Your response should consist of the records, reproduced exactly.

Web interface edit records
━━━━━━━━
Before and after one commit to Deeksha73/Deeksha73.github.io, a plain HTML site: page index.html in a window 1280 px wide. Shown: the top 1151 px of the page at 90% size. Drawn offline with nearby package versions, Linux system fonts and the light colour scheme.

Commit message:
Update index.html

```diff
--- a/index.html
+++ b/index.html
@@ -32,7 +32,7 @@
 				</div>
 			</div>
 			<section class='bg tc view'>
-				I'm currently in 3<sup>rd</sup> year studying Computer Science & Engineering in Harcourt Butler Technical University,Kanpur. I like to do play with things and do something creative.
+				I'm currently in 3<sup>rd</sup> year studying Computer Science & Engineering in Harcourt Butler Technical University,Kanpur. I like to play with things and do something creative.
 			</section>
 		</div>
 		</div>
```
━━━━━━━━
__Expected answer__
Before and after one commit to Deeksha73/Deeksha73.github.io, a plain HTML site: page index.html in a window 1280 px wide. Shown: the top 1151 px of the page at 90% size. Drawn offline with nearby package versions, Linux system fonts and the light colour scheme.

Commit message:
Update index.html

```diff
--- a/index.html
+++ b/index.html
@@ -32,7 +32,7 @@
 				</div>
 			</div>
 			<section class='bg tc view'>
-				I'm currently in 3<sup>rd</sup> year studying Computer Science & Engineering in Harcourt Butler Technical University,Kanpur. I like to do play with things and do something creative.
+				I'm currently in 3<sup>rd</sup> year studying Computer Science & Engineering in Harcourt Butler Technical University,Kanpur. I like to play with things and do something creative.
 			</section>
 		</div>
 		</div>
```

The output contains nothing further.